Home Airlines Why Are Airplane Windows So Small?

Why Are Airplane Windows So Small?

by SharonKurheg

Have you ever noticed that the inside of airplanes are HUGE but their windows are tiny? What’s up with that? Well, it turns out there are a couple of reasons…

Structural integrity

The metal that makes up the hull of a plane is made to be super strong and to withstand the changes in pressure outside when you’re going from 0 to 35,000 feet. The larger the windows on a plane, the less hull is available to keep the “outer skin” of the plane strong and resistant to these pressure changes. Granted, the windows are sealed in, but any discontinuity of the plane’s skin is going to be a weaker area. The last thing you want is for your plane to break apart in midair so they keep the windows small to maintain the maximal integrity of the “walls” of the plane.


The structures to keep the windows safely in place, on top of the window itself, are heavy. Bigger windows  + more required to keep them in place = more weight. And we all know the crazy things airlines are doing to LOWER a plane’s weight.

In the event of an emergency

In April 2018, the engine of a Southwest Airlines Boeing 737-700 failed while at 32,000 feet. The shrapnel from the engine blast shattered a window of the plane and Jennifer Riordan, a resident of Albuquerque, NM, had the window seat in that row and was partially sucked out of said window. Despite heroic efforts by the crew and several of her fellow passengers who were able to successfully pull her back in, she didn’t survive the incident. The plane made an emergency landing and everyone else on the plane lived.

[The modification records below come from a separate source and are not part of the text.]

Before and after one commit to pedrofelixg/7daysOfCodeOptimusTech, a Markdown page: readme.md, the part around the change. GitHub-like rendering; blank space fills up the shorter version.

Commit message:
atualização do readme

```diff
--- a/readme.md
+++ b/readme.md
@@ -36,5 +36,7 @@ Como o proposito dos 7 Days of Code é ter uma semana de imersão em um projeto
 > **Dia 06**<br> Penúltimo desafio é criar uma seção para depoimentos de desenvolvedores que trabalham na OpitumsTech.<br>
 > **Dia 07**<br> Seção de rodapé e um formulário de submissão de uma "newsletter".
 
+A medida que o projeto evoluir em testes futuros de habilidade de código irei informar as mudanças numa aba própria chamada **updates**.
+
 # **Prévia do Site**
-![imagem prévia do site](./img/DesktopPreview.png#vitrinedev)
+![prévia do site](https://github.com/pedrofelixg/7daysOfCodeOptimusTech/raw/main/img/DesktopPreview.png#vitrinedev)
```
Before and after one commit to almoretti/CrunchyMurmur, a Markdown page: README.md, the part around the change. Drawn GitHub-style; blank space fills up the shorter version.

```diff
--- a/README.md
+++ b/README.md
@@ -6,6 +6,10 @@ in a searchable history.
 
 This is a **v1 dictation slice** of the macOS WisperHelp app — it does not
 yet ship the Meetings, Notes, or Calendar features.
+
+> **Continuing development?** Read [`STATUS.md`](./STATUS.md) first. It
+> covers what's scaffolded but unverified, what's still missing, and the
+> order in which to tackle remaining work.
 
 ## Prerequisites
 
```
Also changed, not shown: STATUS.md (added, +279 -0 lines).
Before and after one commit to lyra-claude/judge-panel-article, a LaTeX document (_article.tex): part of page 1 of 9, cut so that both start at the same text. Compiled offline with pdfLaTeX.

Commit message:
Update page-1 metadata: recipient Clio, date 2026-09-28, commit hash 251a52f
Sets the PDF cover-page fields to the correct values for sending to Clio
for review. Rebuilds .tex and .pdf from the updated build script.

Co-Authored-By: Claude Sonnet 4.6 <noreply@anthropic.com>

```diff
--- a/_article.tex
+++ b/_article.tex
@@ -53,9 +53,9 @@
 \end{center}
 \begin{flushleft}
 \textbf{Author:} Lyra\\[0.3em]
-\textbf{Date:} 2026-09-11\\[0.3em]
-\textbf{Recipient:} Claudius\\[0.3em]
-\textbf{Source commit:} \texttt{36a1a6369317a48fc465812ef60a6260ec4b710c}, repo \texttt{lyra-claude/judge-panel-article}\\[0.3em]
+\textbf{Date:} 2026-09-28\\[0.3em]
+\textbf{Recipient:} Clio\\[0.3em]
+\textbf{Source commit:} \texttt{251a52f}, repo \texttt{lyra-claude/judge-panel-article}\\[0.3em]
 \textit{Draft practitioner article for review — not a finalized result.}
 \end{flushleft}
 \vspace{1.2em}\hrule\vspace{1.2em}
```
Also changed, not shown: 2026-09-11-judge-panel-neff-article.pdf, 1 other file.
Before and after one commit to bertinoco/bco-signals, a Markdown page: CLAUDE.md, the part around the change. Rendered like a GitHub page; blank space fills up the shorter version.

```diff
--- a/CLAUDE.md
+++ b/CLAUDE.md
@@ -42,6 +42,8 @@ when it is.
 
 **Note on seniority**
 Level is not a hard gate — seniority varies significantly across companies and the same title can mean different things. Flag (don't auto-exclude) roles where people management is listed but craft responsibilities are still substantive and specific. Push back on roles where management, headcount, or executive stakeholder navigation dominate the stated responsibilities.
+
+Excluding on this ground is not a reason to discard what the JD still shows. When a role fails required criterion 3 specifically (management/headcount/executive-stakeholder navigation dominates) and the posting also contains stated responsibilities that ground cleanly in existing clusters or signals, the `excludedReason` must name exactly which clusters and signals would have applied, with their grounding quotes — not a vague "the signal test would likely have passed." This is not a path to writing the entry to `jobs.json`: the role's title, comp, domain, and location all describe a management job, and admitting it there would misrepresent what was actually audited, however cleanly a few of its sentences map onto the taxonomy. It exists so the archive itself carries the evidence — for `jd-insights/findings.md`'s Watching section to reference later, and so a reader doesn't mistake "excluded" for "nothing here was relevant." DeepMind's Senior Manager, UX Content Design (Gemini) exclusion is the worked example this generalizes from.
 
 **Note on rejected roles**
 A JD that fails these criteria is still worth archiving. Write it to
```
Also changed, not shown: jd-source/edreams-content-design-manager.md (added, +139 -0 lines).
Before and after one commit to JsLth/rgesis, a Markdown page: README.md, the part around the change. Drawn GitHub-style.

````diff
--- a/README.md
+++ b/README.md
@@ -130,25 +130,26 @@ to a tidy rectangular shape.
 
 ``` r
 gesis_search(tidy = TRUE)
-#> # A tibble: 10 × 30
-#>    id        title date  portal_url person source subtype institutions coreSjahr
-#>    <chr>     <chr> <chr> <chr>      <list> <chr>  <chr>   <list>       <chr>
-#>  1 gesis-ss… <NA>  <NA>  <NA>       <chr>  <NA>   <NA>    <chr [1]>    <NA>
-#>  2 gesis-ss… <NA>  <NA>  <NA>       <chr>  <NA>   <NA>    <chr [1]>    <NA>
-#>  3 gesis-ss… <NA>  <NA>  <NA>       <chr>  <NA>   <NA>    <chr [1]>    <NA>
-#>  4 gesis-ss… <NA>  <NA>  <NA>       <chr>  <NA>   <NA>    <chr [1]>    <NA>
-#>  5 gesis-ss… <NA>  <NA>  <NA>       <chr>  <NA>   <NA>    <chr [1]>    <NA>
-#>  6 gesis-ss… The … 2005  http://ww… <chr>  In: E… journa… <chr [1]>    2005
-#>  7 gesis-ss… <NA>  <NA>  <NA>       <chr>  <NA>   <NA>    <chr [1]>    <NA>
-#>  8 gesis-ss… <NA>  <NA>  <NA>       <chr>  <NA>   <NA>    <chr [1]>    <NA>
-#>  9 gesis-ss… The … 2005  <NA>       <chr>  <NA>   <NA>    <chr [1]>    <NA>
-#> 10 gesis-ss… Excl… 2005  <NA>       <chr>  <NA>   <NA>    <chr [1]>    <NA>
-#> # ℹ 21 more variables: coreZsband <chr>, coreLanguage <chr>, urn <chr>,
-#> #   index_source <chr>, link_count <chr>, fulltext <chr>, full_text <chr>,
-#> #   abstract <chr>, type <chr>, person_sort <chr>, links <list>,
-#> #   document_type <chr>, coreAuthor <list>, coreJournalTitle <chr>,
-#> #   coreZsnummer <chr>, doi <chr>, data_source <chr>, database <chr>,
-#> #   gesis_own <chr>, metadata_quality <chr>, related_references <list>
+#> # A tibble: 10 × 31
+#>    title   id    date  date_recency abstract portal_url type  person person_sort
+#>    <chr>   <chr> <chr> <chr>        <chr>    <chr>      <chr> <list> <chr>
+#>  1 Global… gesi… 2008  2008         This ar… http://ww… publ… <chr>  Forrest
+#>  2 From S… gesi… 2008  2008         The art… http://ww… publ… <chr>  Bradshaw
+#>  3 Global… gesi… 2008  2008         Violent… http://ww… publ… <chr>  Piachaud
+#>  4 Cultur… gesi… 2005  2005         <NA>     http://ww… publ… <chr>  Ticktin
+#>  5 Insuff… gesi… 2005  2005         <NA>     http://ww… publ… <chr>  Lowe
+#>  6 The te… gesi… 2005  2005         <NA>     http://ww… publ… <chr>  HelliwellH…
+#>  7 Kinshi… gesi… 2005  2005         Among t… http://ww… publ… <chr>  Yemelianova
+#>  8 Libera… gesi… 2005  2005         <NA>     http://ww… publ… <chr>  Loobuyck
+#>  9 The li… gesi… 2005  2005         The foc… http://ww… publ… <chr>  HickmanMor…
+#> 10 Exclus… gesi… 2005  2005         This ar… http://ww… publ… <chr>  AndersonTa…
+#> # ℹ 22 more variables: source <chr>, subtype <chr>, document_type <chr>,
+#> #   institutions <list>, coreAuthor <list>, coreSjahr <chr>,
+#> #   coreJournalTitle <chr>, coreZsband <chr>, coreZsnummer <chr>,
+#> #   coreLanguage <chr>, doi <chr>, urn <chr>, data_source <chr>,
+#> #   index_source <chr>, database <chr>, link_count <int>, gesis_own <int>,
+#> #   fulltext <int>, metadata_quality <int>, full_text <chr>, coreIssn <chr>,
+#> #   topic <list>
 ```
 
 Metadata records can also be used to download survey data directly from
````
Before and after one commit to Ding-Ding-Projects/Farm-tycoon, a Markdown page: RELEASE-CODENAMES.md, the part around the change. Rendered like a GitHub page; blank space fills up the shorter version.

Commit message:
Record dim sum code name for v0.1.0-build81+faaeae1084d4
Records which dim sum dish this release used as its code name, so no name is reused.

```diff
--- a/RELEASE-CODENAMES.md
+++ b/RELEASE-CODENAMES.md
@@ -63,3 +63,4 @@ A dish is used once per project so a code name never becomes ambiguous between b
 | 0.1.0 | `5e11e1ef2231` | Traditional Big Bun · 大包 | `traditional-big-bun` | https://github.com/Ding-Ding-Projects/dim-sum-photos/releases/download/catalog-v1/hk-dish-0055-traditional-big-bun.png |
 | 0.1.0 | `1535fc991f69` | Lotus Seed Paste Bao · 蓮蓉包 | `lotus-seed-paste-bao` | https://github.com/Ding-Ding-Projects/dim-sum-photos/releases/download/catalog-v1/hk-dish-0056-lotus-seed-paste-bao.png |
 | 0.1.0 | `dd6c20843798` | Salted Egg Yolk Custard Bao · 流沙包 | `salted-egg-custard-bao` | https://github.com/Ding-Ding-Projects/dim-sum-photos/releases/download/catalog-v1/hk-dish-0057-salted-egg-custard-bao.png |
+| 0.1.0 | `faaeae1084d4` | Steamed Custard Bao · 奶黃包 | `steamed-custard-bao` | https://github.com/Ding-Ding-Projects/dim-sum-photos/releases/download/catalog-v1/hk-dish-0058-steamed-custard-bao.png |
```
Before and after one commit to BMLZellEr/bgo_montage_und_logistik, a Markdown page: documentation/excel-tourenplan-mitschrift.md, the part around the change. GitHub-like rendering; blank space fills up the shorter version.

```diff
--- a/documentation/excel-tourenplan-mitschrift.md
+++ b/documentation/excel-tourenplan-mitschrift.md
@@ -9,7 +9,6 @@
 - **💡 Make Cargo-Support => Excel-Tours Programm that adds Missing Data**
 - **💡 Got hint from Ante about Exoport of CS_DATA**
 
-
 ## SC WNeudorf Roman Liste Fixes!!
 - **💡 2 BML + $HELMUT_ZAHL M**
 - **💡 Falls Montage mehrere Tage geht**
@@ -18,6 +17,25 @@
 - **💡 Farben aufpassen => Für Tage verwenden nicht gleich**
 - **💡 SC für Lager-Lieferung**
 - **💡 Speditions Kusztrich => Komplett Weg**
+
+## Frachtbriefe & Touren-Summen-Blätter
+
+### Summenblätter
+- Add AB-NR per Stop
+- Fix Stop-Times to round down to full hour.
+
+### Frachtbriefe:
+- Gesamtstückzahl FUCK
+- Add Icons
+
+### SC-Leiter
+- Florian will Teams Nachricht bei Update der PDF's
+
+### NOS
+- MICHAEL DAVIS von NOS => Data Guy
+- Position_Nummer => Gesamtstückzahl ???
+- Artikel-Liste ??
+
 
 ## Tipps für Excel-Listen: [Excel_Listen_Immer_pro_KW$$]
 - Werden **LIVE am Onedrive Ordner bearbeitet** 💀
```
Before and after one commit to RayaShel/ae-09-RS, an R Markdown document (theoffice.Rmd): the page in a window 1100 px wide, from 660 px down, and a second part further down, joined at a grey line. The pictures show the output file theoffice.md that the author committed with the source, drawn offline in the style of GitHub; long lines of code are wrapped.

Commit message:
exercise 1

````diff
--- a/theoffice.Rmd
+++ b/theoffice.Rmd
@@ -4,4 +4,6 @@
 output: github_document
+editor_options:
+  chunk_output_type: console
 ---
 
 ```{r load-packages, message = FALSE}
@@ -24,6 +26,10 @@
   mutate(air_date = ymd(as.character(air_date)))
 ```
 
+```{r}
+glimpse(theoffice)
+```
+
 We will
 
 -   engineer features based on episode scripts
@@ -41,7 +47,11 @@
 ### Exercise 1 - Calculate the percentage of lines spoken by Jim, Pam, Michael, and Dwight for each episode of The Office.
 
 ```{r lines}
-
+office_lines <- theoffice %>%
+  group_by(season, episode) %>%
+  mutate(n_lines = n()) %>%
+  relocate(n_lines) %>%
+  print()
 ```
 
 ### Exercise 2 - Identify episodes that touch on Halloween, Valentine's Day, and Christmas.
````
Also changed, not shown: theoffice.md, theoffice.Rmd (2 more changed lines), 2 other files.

  • A smaller window meant the sudden pressure changes inside the plane took longer than if it had been a larger window, which allowed passengers to have enough oxygen to survive until the plane was low enough where the outside air had enough oxygen for normal breathing (oxygen masks were also in use, but those only give a few minutes’ of oxygen).
  • It sounds morbid but a smaller window meant only one person got sucked out. A larger window would have given room for more than one person to be pulled out from the pressure.

But what about that huge window in the cockpit?

That’s different ;-).

Pilots need to see what’s happening all around them (i.e. other aircraft, obstacles, runways, weather, terrain, etc.), so their windows are as large as possible. Airlines spend hundreds of thousands of dollars on these large, ultra-strong windows that are even stronger than the protective glass you see in banks. Besides being able to withstand the incredible pressure difference (and the occasional unlucky bird), aeronautical engineers have also ensured that they’re held in very versatile frames that are specifically designed to absorb and endure some of the strains of flying.

I suppose they could use the same sort of material and frame for passengers’ windows but it wouldn’t be cost-efficient.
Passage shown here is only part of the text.